A study conducted by the UCLA School of Public Health indicates that women with higher levels of perfluorinated chemicals (PFCs) in their blood took longer to become pregnant than those with lower levels.
The study defined infertility as taking longer than 12 months to become pregnant or requiring medical treatment to achieve pregnancy. Women who carried a relatively high level of PFC compounds in their blood were correspondingly more likely to experience infertility- anywhere from 60% to 154% more likely. These women with higher levels of exposure also tended to report irregular menstrual cycles, suggesting that PFC exposure may have an effect on reproductive homones.
PFCs are man-made chemicals used as stain-and grease-proof coatings on fabrics, food packaging, carpets, and cookware. They also appear in some water supplies and in personal care products such as dental floss and shampoo.
PFCs are everywhere and they never go away. Extremely stable compounds, PFCs never break down, causing them to accumulate in the environment and in our bodies. They have been linked to cancers, birth defects, and low birth weights. Tranferrable from mother to child via the placenta, PFCs also contribute to the chemical burden of newborns; brand new babies carry PFC compounds in their umbilical cord blood.
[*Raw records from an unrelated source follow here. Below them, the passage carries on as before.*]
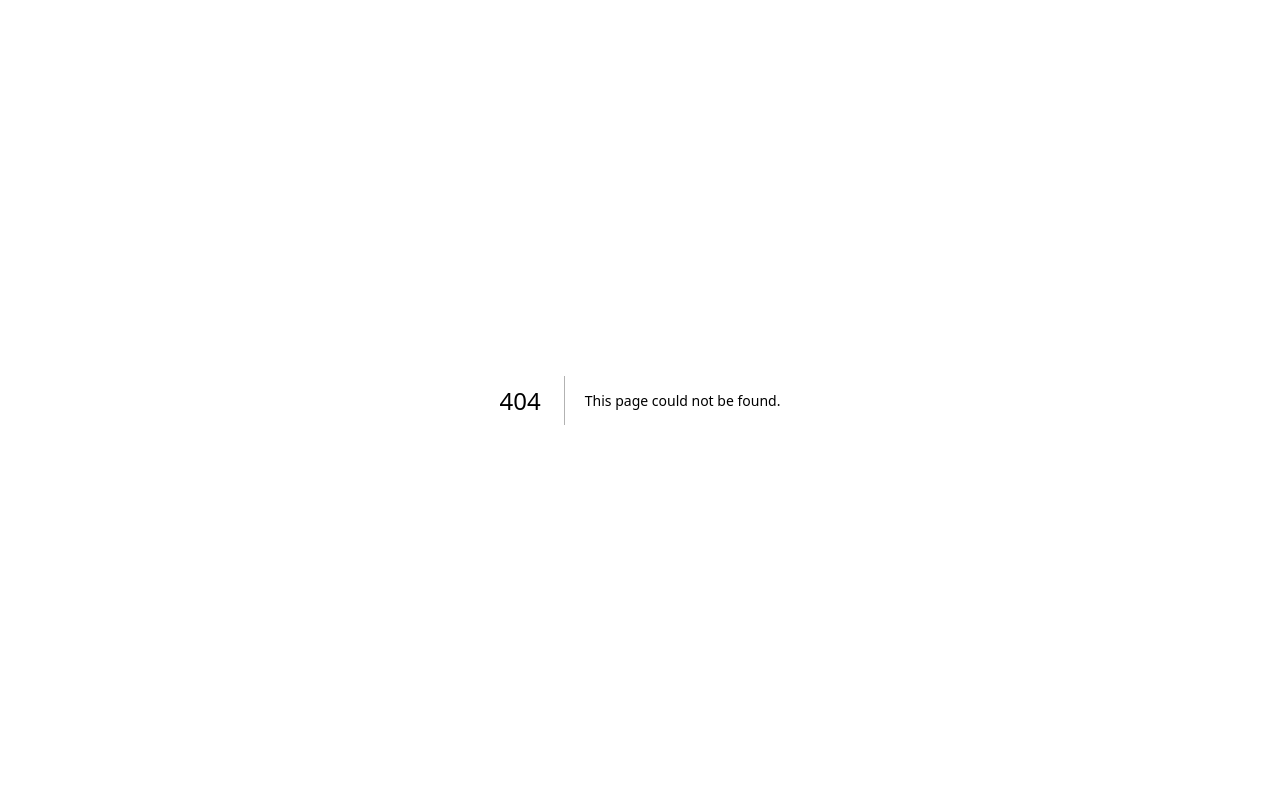
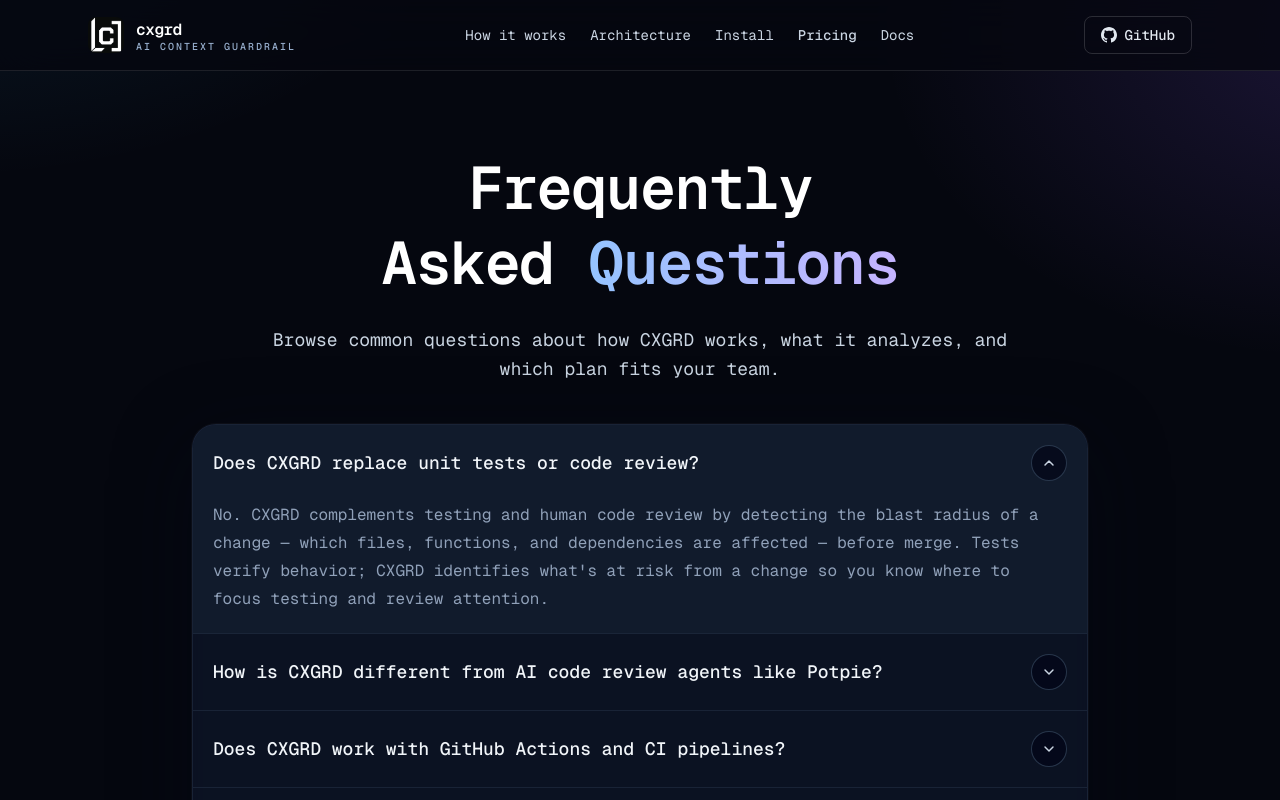
Before and after one commit to cxgrd/landing-page, a Next.js app: page /faq in a window 1280 px wide. Before the commit this address had no page. Shown: the top 800 px of the page. Built offline with nearby package versions, Linux system fonts and the light colour scheme.

Commit message:
added demo video and faq page

```diff
--- a/app/changelog/page.tsx
+++ b/app/changelog/page.tsx
@@ -19,6 +19,7 @@ const releases = [
     changes: [
       { type: "improved", text: "Added route to delete cookie when user logs out" },
       { type: "improved", text: "Github callback now sets cookie after CLI auth" },
+      { type: "new", text: "Added FAQ page and Demo video" },
     ],
   },
   {
--- /dev/null
+++ b/app/faq/faq-client.tsx
@@ -0,0 +1,156 @@
+'use client'
+
+import { useState } from 'react'
+import { Footer } from '@/components/Footer'
+import Image from "next/image";
+
+const faqItems = [
+  {
+    question: 'Does CXGRD replace unit tests or code review?',
+    answer:
+      'No. CXGRD complements testing and human code review by detecting the blast radius of a change — which files, functions, and dependencies are affected — before merge. Tests verify behavior; CXGRD identifies what\'s at risk from a change so you know where to focus testing and review attention.'
+  },
+  {
+    question: 'How is CXGRD different from AI code review agents like Potpie?',
+    answer:
+      'CXGRD computes blast radius through deterministic dependency graph traversal — actual import and call relationships in your codebase — rather than an AI agent\'s interpretation of a diff. A dependency edge either exists or it doesn\'t; there\'s no model judgment or hallucination risk in the underlying analysis.'
+  },
+  {
+    question: 'Does CXGRD work with GitHub Actions and CI pipelines?',
+    answer:
+      'Yes. CXGRD\'s Team tier includes a dedicated `cxgrd check --ci` command and CI tokens for use in GitHub Actions or any CI pipeline, enforcing merge policies automatically before code ships.'
+  },
+  {
+    question: "What's the difference between the Free, Pro, and Team plans?",
+    answer:
+      'Free covers core blast radius scanning for individual developers. Pro adds AI prompt enrichment and expanded scan limits. Team adds GitHub App integration, CI enforcement, merge policies, audit logs, and a team dashboard for organizations enforcing rules across multiple repos.'
+  },
+  {
+    question: 'Does CXGRD analyze my entire codebase or just the current diff?',
+    answer:
+      'CXGRD builds a dependency graph of your codebase and evaluates each change against it, so it can trace impact beyond the literal lines changed — catching downstream effects a diff-only view would miss.'
+  },
+  {
+    question: 'Is my code sent to a third party or LLM during analysis?',
+    answer:
+      'Core blast radius and dependency graph analysis run deterministically without sending code to an LLM. Optional AI prompt enrichment (Pro/Team tiers) uses Groq for that specific feature only.'
+  }
+]
+
+const faqSchema = {
+  '@context': 'https://schema.org',
+  '@type': 'FAQPage',
+  mainEntity: faqItems.map((item) => ({
+    '@type': 'Question',
+    name: item.question,
+    acceptedAnswer: {
+      '@type': 'Answer',
+      text: item.answer
+    }
+  }))
+}
+
+export default function FAQClient() {
+  const [openIndex, setOpenIndex] = useState<number | null>(0)
+  const githubLink = process.env.NEXT_PUBLIC_GITHUB_ORG_LINK || "https://github.com/cxgrd";
+
+  return (
+    <>
+      <script
+        type="application/ld+json"
+        dangerouslySetInnerHTML={{ __html: JSON.stringify(faqSchema) }}
+      />
+
+      <header className="sticky top-0 z-30 border-b border-white/10 bg-[#05070f]/80 backdrop-blur-xl">
+        <div className="mx-auto flex w-full max-w-6xl items-center justify-between px-6 py-4">
+        <a href="/" className="inline-flex items-center gap-3">
+            <Image src="/cxgrdlogo.png" alt="cxgrd logo" width={36} height={36} className="rounded-lg" priority />
+            <div className="flex flex-col leading-none">
+            <span className="text-base font-semibold tracking-tight text-white">cxgrd</span>
+            <span className="text-[10px] font-medium uppercase tracking-[0.2em] text-blue-200/80">
+                AI Context Guardrail
+            </span>
+            </div>
+        </a>
+
+        <nav className="hidden items-center gap-6 text-sm text-slate-300 md:flex">
+            <a href="/#how-it-works" className="transition-colors hover:text-white">How it works</a>
+            <a href="/#architecture" className="transition-colors hover:text-white">Architecture</a>
+            <a href="/#install" className="transition-colors hover:text-white">Install</a>
+            <a href="/pricing" className="font-medium transition-colors hover:text-white">Pricing</a>
+            <a href="https://cxgrd.com/docs" target="_blank" rel="noopener noreferrer" className="transition-colors hover:text-white">Docs</a>
+        </nav>
+
+        <a
+            href={githubLink}
+            target="_blank"
+            rel="noopener noreferrer"
+            className="inline-flex items-center gap-2 rounded-lg border border-white/15 px-4 py-2 text-sm font-medium text-slate-200 transition-all duration-300 hover:border-blue-300/60 hover:text-white hover:shadow-lg hover:shadow-blue-500/20"
+        >
+            <svg className="h-4 w-4" fill="currentColor" viewBox="0 0 24 24">
+            <path d="M12 0c-6.626 0-12 5.373-12 12 0 5.302 3.438 9.8 8.207 11.387.599.111.793-.261.793-.577v-2.234c-3.338.726-4.033-1.416-4.033-1.416-.546-1.387-1.333-1.756-1.333-1.756-1.089-.745.083-.729.083-.729 1.205.084 1.839 1.237 1.839 1.237 1.07 1.834 2.807 1.304 3.492.997.107-.775.418-1.305.762-1.604-2.665-.305-5.467-1.334-5.467-5.931 0-1.311.469-2.381 1.236-3.221-.124-.303-.535-1.524.117-3.176 0 0 1.008-.322 3.301 1.23.957-.266 1.983-.399 3.003-.404 1.02.005 2.047.138 3.006.404 2.291-1.552 3.297-1.23 3.297-1.23.653 1.653.242 2.874.118 3.176.77.84 1.235 1.911 1.235 3.221 0 4.609-2.807 5.624-5.479 5.921.43.372.823 1.102.823 2.222v3.293c0 .319.192.694.801.576 4.765-1.589 8.199-6.086 8.199-11.386 0-6.627-5.373-12-12-12z" />
+            </svg>
+            GitHub
+        </a>
+        </div>
+      </header>
+
+      <main className="mx-auto w-full max-w-6xl px-6 pb-24 pt-14 sm:pt-20">
+        <section className="mx-auto flex max-w-4xl flex-col">
+          <section className="mx-auto max-w-4xl text-center">
+            <h1 className="text-balance text-4xl font-semibold leading-tight tracking-tight text-white sm:text-6xl">
+                Frequently Asked{" "}
+            <span className="animated-gradient-text bg-gradient-to-r from-blue-300 via-violet-300 to-cyan-300 bg-clip-text text-transparent">
+            Questions
+            </span>
+            </h1>
+            <p className="mx-auto mt-6 max-w-3xl text-pretty text-base leading-relaxed text-slate-300 sm:text-lg">
+                Browse common questions about how CXGRD works, what it analyzes, and which plan fits your team.
+            </p>
+          </section>
+
+          <div className="mt-10 overflow-hidden rounded-3xl border border-slate-800/80 bg-slate-900/70 shadow-[0_0_0_1px_rgba(255,255,255,0.03),0_20px_80px_rgba(2,8,23,0.45)] backdrop-blur">
+            {faqItems.map((item, index) => {
+              const isOpen = openIndex === index
+
+              return (
+                <div key={item.question} className={`border-b border-slate-800/80 last:border-b-0 ${isOpen ? 'bg-slate-800/40' : 'bg-transparent'}`}>
+                  <button
+                    type="button"
+                    className="flex w-full items-center justify-between gap-4 px-5 py-5 text-left transition-colors duration-200 hover:bg-slate-800/70"
+                    onClick={() => setOpenIndex(isOpen ? null : index)}
+                  >
+                    <span className="text-lg font-medium text-slate-100">{item.question}</span>
+                    <span
+                      className={`flex h-9 w-9 items-center justify-center rounded-full border border-slate-700/80 bg-slate-950/70 text-slate-300 transition-all duration-300 ${isOpen ? 'rotate-180 border-cyan-500/40 text-cyan-300' : ''}`}
+                    >
+                      <svg
+                        className="h-4 w-4"
+                        viewBox="0 0 20 20"
+                        fill="none"
+                        stroke="currentColor"
+                        strokeWidth="1.8"
+                        aria-hidden="true"
+                      >
+                        <path d="M5 7.5L10 12.5L15 7.5" strokeLinecap="round" strokeLinejoin="round" />
+                      </svg>
+                    </span>
+                  </button>
+
+                  <div
+                    className={`grid overflow-hidden px-5 transition-all duration-300 ease-out ${isOpen ? 'grid-rows-[1fr] pb-5 opacity-100' : 'grid-rows-[0fr] pb-0 opacity-0'}`}
+                  >
+                    <div className="overflow-hidden">
+                      <p className="text-base leading-7 text-slate-400">{item.answer}</p>
+                    </div>
+                  </div>
+                </div>
+              )
+            })}
+          </div>
+        </section>
+      </main>
+      <Footer />
+    </>
+  )
+}
--- /dev/null
+++ b/app/faq/page.tsx
@@ -0,0 +1,11 @@
+import { Metadata } from 'next'
+import FAQClient from './faq-client'
+
+export const metadata: Metadata = {
+  title: 'FAQ | CXGRD — Frequently Asked Questions',
+  description: 'Find answers to common questions about CXGRD\'s blast radius analysis, AI prompt enrichment, and PR merge policy enforcement.',
+}
+
+export default function FAQPage() {
+  return <FAQClient />
+}
--- a/app/page.tsx
+++ b/app/page.tsx
@@ -214,6 +214,22 @@ export default function Home() {
           </div>
         </section>
 
+        <section id="watch-demo" className="mt-28 sm:mt-36">
+          <h2 className="text-2xl font-semibold tracking-tight text-white sm:text-3xl">See it in action</h2>
+          <p className="mt-2 max-w-3xl text-sm leading-relaxed text-slate-300 sm:text-base">
+            See CXGRD in action with this quick walkthrough.
+          </p>
+          <div className="mt-8 flex justify-center">
+            <iframe
+              className="aspect-video w-full max-w-4xl rounded-xl border border-white/10"
+              src="https://www.youtube.com/embed/boxXIXMDHYc?rel=0"
+              title="CXGRD demo video"
+              allow="accelerometer; autoplay; clipboard-write; encrypted-media; gyroscope; picture-in-picture; web-share"
+              allowFullScreen
+            ></iframe>
+          </div>
+        </section>
+
         <section id="architecture" className="mt-28 sm:mt-36">
           <h2 className="text-2xl font-semibold tracking-tight text-white sm:text-3xl">Architecture</h2>
           <p className="mt-2 max-w-3xl text-sm leading-relaxed text-slate-300 sm:text-base">
--- a/app/pricing/pricing-client.tsx
+++ b/app/pricing/pricing-client.tsx
@@ -138,7 +138,7 @@ export default function PricingClient() {
             <a href="/#how-it-works" className="transition-colors hover:text-white">How it works</a>
             <a href="/#architecture" className="transition-colors hover:text-white">Architecture</a>
             <a href="/#install" className="transition-colors hover:text-white">Install</a>
-            <a href="/pricing" className="font-medium text-white transition-colors hover:text-white">Pricing</a>
+            <a href="/pricing" className="font-medium transition-colors hover:text-white">Pricing</a>
             <a href="https://cxgrd.com/docs" target="_blank" rel="noopener noreferrer" className="transition-colors hover:text-white">Docs</a>
           </nav>
 
--- a/components/Footer.tsx
+++ b/components/Footer.tsx
@@ -7,6 +7,7 @@ const footerLinks = {
     { label: "Architecture", href: "/#architecture" },
     { label: "Pricing", href: "/pricing" },
     { label: "Changelog", href: "/changelog" },
+    { label: "FAQs", href: "/faq" },
   ],
   Commands: [
     { label: "cxgrd scan", href: "/docs/commands/scan" },
```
Is it even possible to avoid PFCs? There are some ways to limit your exposure.
The Environmental Working Group (EWG) recommends the following measures to limit PFC exposure:
- stop using Teflon-coated and other non-stick pans
- refuse the option of stainguard coatings on furniture and carpeting
- do not purchase “stain-resistant” or “stain-free” clothing
- avoid pre-packaged foods, especially greasy fast foods and microwave popcorn.
If you are striving to beome pregnant or to have an eco-pregnancy you should do all you can to avoid PFCs. But I think we should all work to limit our exposure, and put pressure on chemical companies to limit production of perfluorinated chemicals.
PFCs are a chemical burden that we carry all our lives- a burden that we pass, unwillingly, onto our children. I think someone should shoulder the responsibility for alleviating that burden.
Photo Credit: hugrakka under Creative Commons